• Exercise: Please repeat each line below exactly, with no images in the copy.
-- Opening Marker --
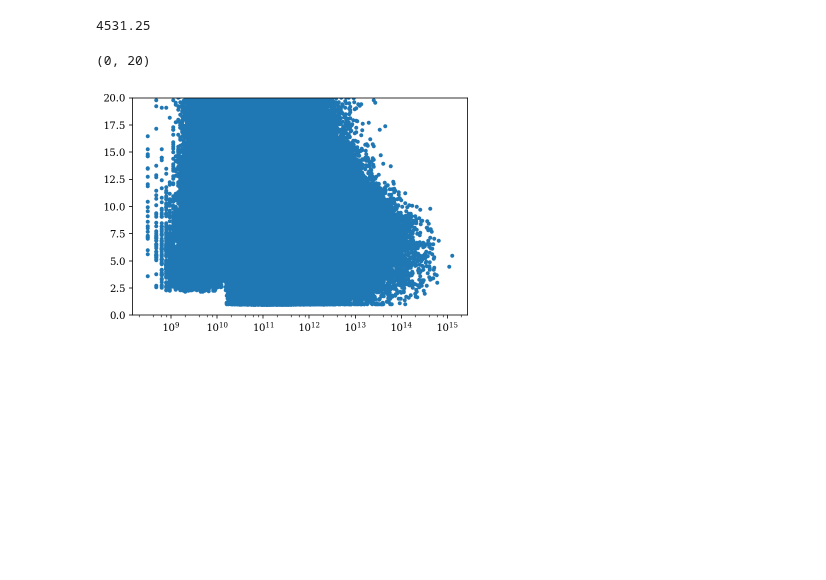
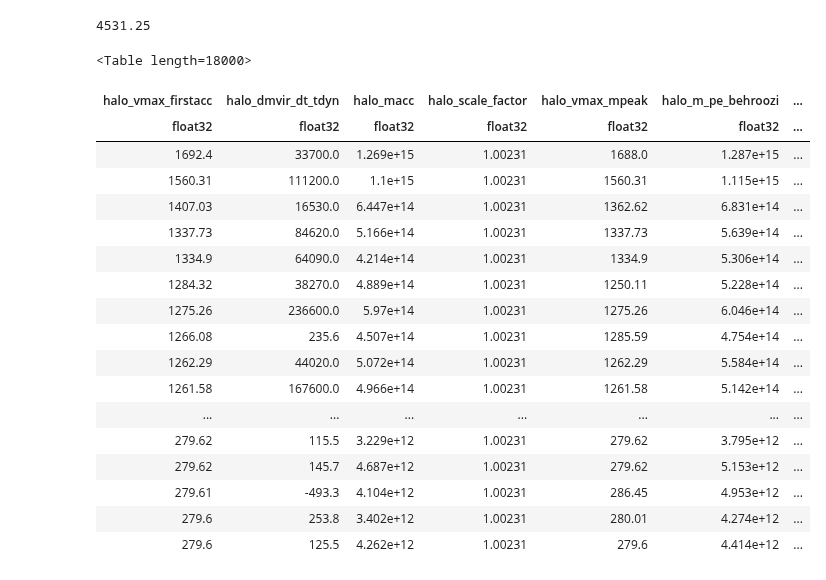
Before and after one commit to KuanWang-Astro/Fisher-paper-version, a Jupyter notebook: Brighter_test.ipynb, the cells around one changed output. Drawn from its saved outputs; the diff is of its cells as text; code cells hidden in the pictures; blank space fills up the shorter version.

```diff
--- a/Brighter_test.ipynb
+++ b/Brighter_test.ipynb
@@ -54,10 +54,25 @@ model.mock.galaxy_table
 0.29/1000*250**3
 # %% [output]
 4531.25
-# %%
-plt.plot(halocat.halo_table['halo_mvir'],halocat.halo_table['halo_nfw_conc'],'.')
-plt.semilogx()
-plt.ylim(0,20)
-# %% [output]
-(0, 20)
-[figure, removed]
+# %%
+halocat.halo_table[np.argsort(-halocat.halo_table['halo_vmax'])[:18000]]
+# %% [output]
+<Table length=18000>
+| halo_vmax_firstacc | halo_dmvir_dt_tdyn | halo_macc | halo_scale_factor | halo_vmax_mpeak | halo_m_pe_behroozi | ... |
+| float32 | float32 | float32 | float32 | float32 | float32 | ... |
+| 1692.4 | 33700.0 | 1.269e+15 | 1.00231 | 1688.0 | 1.287e+15 | ... |
+| 1560.31 | 111200.0 | 1.1e+15 | 1.00231 | 1560.31 | 1.115e+15 | ... |
+| 1407.03 | 16530.0 | 6.447e+14 | 1.00231 | 1362.62 | 6.831e+14 | ... |
+| 1337.73 | 84620.0 | 5.166e+14 | 1.00231 | 1337.73 | 5.639e+14 | ... |
+| 1334.9 | 64090.0 | 4.214e+14 | 1.00231 | 1334.9 | 5.306e+14 | ... |
+| 1284.32 | 38270.0 | 4.889e+14 | 1.00231 | 1250.11 | 5.228e+14 | ... |
+| 1275.26 | 236600.0 | 5.97e+14 | 1.00231 | 1275.26 | 6.046e+14 | ... |
+| 1266.08 | 235.6 | 4.507e+14 | 1.00231 | 1285.59 | 4.754e+14 | ... |
+| 1262.29 | 44020.0 | 5.072e+14 | 1.00231 | 1262.29 | 5.584e+14 | ... |
+| 1261.58 | 167600.0 | 4.966e+14 | 1.00231 | 1261.58 | 5.142e+14 | ... |
+| ... | ... | ... | ... | ... | ... | ... |
+| 279.62 | 115.5 | 3.229e+12 | 1.00231 | 279.62 | 3.795e+12 | ... |
+| 279.62 | 145.7 | 4.687e+12 | 1.00231 | 279.62 | 5.153e+12 | ... |
+| 279.61 | -493.3 | 4.104e+12 | 1.00231 | 286.45 | 4.953e+12 | ... |
+| 279.6 | 253.8 | 3.402e+12 | 1.00231 | 280.01 | 4.274e+12 | ... |
+| 279.6 | 125.5 | 4.262e+12 | 1.00231 | 279.6 | 4.414e+12 | ... |
```
Also changed, not shown: parts of 5 cells of this notebook, 2 other files.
-- Closing Marker --
• Finished exercise:
Before and after one commit to KuanWang-Astro/Fisher-paper-version, a Jupyter notebook: Brighter_test.ipynb, the cells around one changed output. Drawn from its saved outputs; the diff is of its cells as text; code cells hidden in the pictures; blank space fills up the shorter version.

```diff
--- a/Brighter_test.ipynb
+++ b/Brighter_test.ipynb
@@ -54,10 +54,25 @@ model.mock.galaxy_table
 0.29/1000*250**3
 # %% [output]
 4531.25
-# %%
-plt.plot(halocat.halo_table['halo_mvir'],halocat.halo_table['halo_nfw_conc'],'.')
-plt.semilogx()
-plt.ylim(0,20)
-# %% [output]
-(0, 20)
-[figure, removed]
+# %%
+halocat.halo_table[np.argsort(-halocat.halo_table['halo_vmax'])[:18000]]
+# %% [output]
+<Table length=18000>
+| halo_vmax_firstacc | halo_dmvir_dt_tdyn | halo_macc | halo_scale_factor | halo_vmax_mpeak | halo_m_pe_behroozi | ... |
+| float32 | float32 | float32 | float32 | float32 | float32 | ... |
+| 1692.4 | 33700.0 | 1.269e+15 | 1.00231 | 1688.0 | 1.287e+15 | ... |
+| 1560.31 | 111200.0 | 1.1e+15 | 1.00231 | 1560.31 | 1.115e+15 | ... |
+| 1407.03 | 16530.0 | 6.447e+14 | 1.00231 | 1362.62 | 6.831e+14 | ... |
+| 1337.73 | 84620.0 | 5.166e+14 | 1.00231 | 1337.73 | 5.639e+14 | ... |
+| 1334.9 | 64090.0 | 4.214e+14 | 1.00231 | 1334.9 | 5.306e+14 | ... |
+| 1284.32 | 38270.0 | 4.889e+14 | 1.00231 | 1250.11 | 5.228e+14 | ... |
+| 1275.26 | 236600.0 | 5.97e+14 | 1.00231 | 1275.26 | 6.046e+14 | ... |
+| 1266.08 | 235.6 | 4.507e+14 | 1.00231 | 1285.59 | 4.754e+14 | ... |
+| 1262.29 | 44020.0 | 5.072e+14 | 1.00231 | 1262.29 | 5.584e+14 | ... |
+| 1261.58 | 167600.0 | 4.966e+14 | 1.00231 | 1261.58 | 5.142e+14 | ... |
+| ... | ... | ... | ... | ... | ... | ... |
+| 279.62 | 115.5 | 3.229e+12 | 1.00231 | 279.62 | 3.795e+12 | ... |
+| 279.62 | 145.7 | 4.687e+12 | 1.00231 | 279.62 | 5.153e+12 | ... |
+| 279.61 | -493.3 | 4.104e+12 | 1.00231 | 286.45 | 4.953e+12 | ... |
+| 279.6 | 253.8 | 3.402e+12 | 1.00231 | 280.01 | 4.274e+12 | ... |
+| 279.6 | 125.5 | 4.262e+12 | 1.00231 | 279.6 | 4.414e+12 | ... |
```
Also changed, not shown: parts of 5 cells of this notebook, 2 other files.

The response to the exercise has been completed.